SUPPLIED RECORDS START

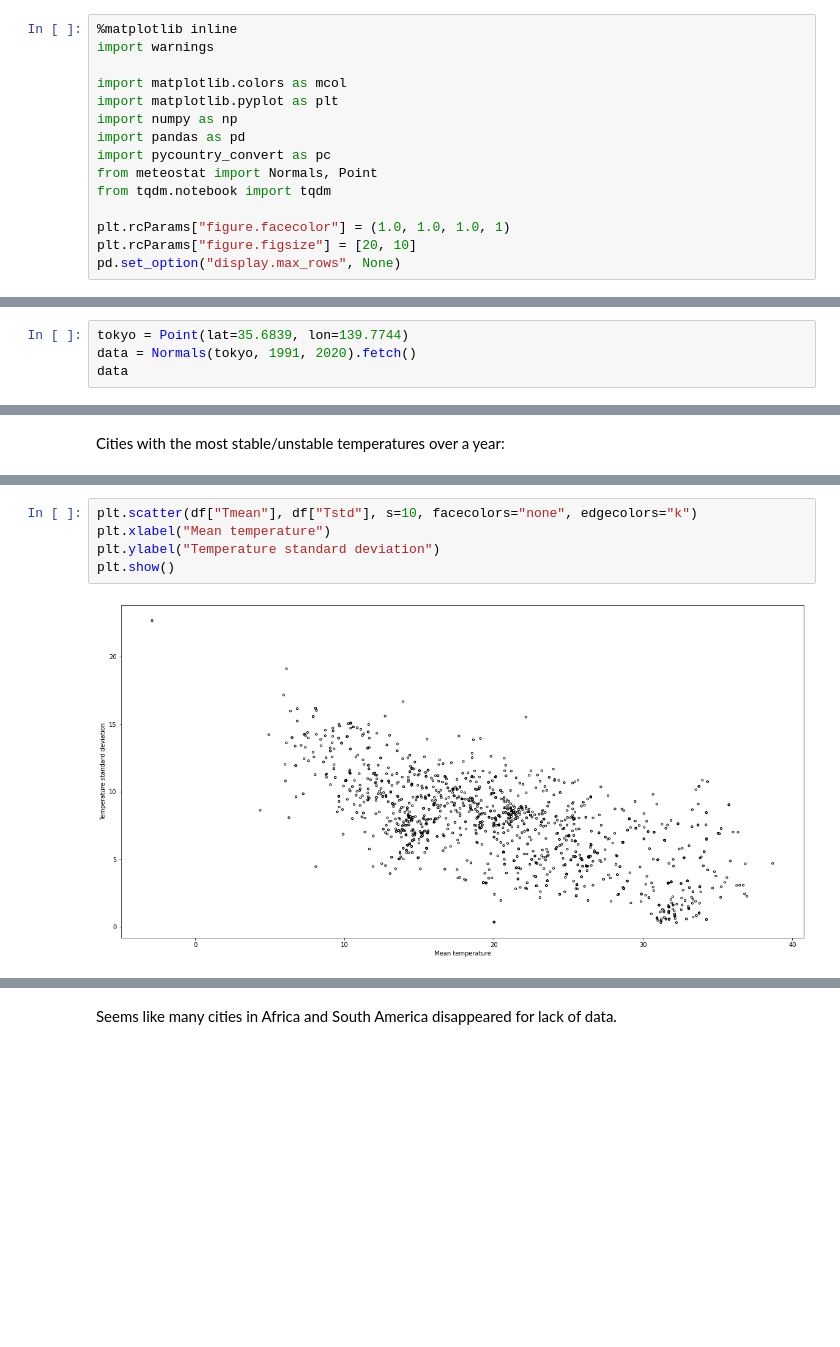
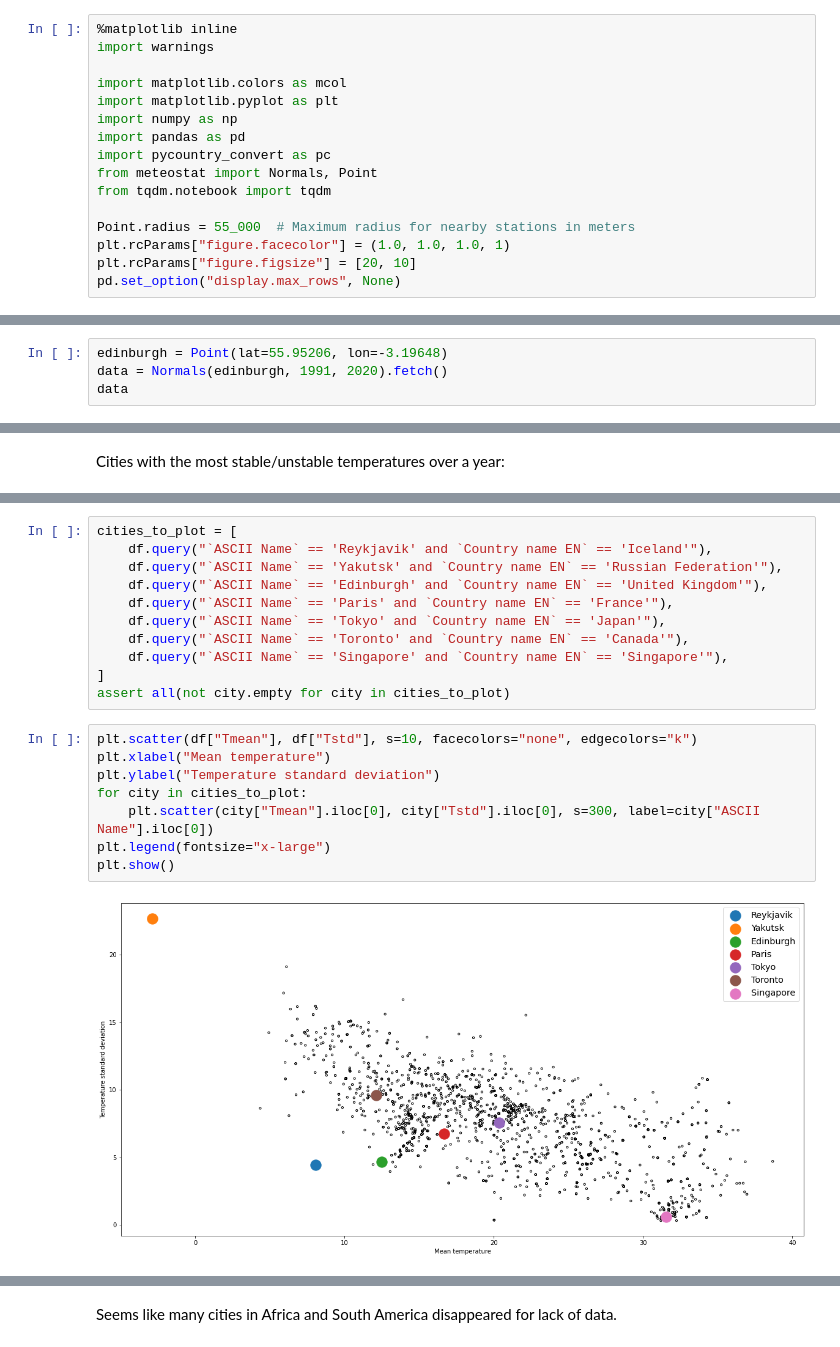
Before and after one commit to Jonas1312/cities-with-nice-weather, a Jupyter notebook: README.ipynb, the cells around one changed output, grey strips where cells are left out. Cells and saved outputs as stored; diff of their text form; blank space fills up the shorter version.

```diff
--- a/README.ipynb
+++ b/README.ipynb
@@ -20,6 +20,7 @@ import pycountry_convert as pc
 from meteostat import Normals, Point
 from tqdm.notebook import tqdm
 
+Point.radius = 55_000  # Maximum radius for nearby stations in meters
 plt.rcParams["figure.facecolor"] = (1.0, 1.0, 1.0, 1)
 plt.rcParams["figure.figsize"] = [20, 10]
 pd.set_option("display.max_rows", None)
@@ -230,8 +231,8 @@ Only monthly statistics are needed since temperatures don't change significantly
 
 For now, we'll use [Meteostat](https://dev.meteostat.net/), an open platform which provides free access to historical weather and climate data. However, it lacks information about wind speed or humidity for some cities.
 # %%
-tokyo = Point(lat=35.6839, lon=139.7744)
-data = Normals(tokyo, 1991, 2020).fetch()
+edinburgh = Point(lat=55.95206, lon=-3.19648)
+data = Normals(edinburgh, 1991, 2020).fetch()
 data
 # %% [output]
 |  | tavg | tmin | tmax | prcp | wspd | pres | tsun |
@@ -336,12 +337,26 @@ df.query("Tstd == Tstd.min() or Tstd == Tstd.max()").sort_values(by=["Tstd"])
 |  | Name | ASCII Name | Alternate Names | Country Code | Country name EN | Country Code 2 | population | ... |
 | 122628 | Jayapura | Jayapura | DJJ,Djajapoera,Djajapura,Dzajapur... | ID | Indonesia |  | 134895 | ... |
 | 49692 | Yakutsk | Yakutsk | D'okuuskaj,Jakutsk,YKS,Yakutsk,Ye... | RU | Russian Federation | RU | 235600 | ... |
+# %%
+cities_to_plot = [
+    df.query("`ASCII Name` == 'Reykjavik' and `Country name EN` == 'Iceland'"),
+    df.query("`ASCII Name` == 'Yakutsk' and `Country name EN` == 'Russian Federation'"),
+    df.query("`ASCII Name` == 'Edinburgh' and `Country name EN` == 'United Kingdom'"),
+    df.query("`ASCII Name` == 'Paris' and `Country name EN` == 'France'"),
+    df.query("`ASCII Name` == 'Tokyo' and `Country name EN` == 'Japan'"),
+    df.query("`ASCII Name` == 'Toronto' and `Country name EN` == 'Canada'"),
+    df.query("`ASCII Name` == 'Singapore' and `Country name EN` == 'Singapore'"),
+]
+assert all(not city.empty for city in cities_to_plot)
 # %%
 plt.scatter(df["Tmean"], df["Tstd"], s=10, facecolors="none", edgecolors="k")
 plt.xlabel("Mean temperature")
 plt.ylabel("Temperature standard deviation")
+for city in cities_to_plot:
+    plt.scatter(city["Tmean"].iloc[0], city["Tstd"].iloc[0], s=300, label=city["ASCII Name"].iloc[0])
+plt.legend(fontsize="x-large")
 plt.show()
 # %% [output]
-[figure, old version]
+[figure, new version]
 # %%
 cm_cold_hot = mcol.LinearSegmentedColormap.from_list("cold_hot", ["b", "r"])
```
Also changed, not shown: parts of 9 cells of this notebook.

SUPPLIED RECORDS END

WORK INSTRUCTION → Return a copy of each line in the entries that carries the string "ipynb".

COMPLETED EXERCISE →
Before and after one commit to Jonas1312/cities-with-nice-weather, a Jupyter notebook: README.ipynb, the cells around one changed output, grey strips where cells are left out. Cells and saved outputs as stored; diff of their text form; blank space fills up the shorter version.
--- a/README.ipynb
+++ b/README.ipynb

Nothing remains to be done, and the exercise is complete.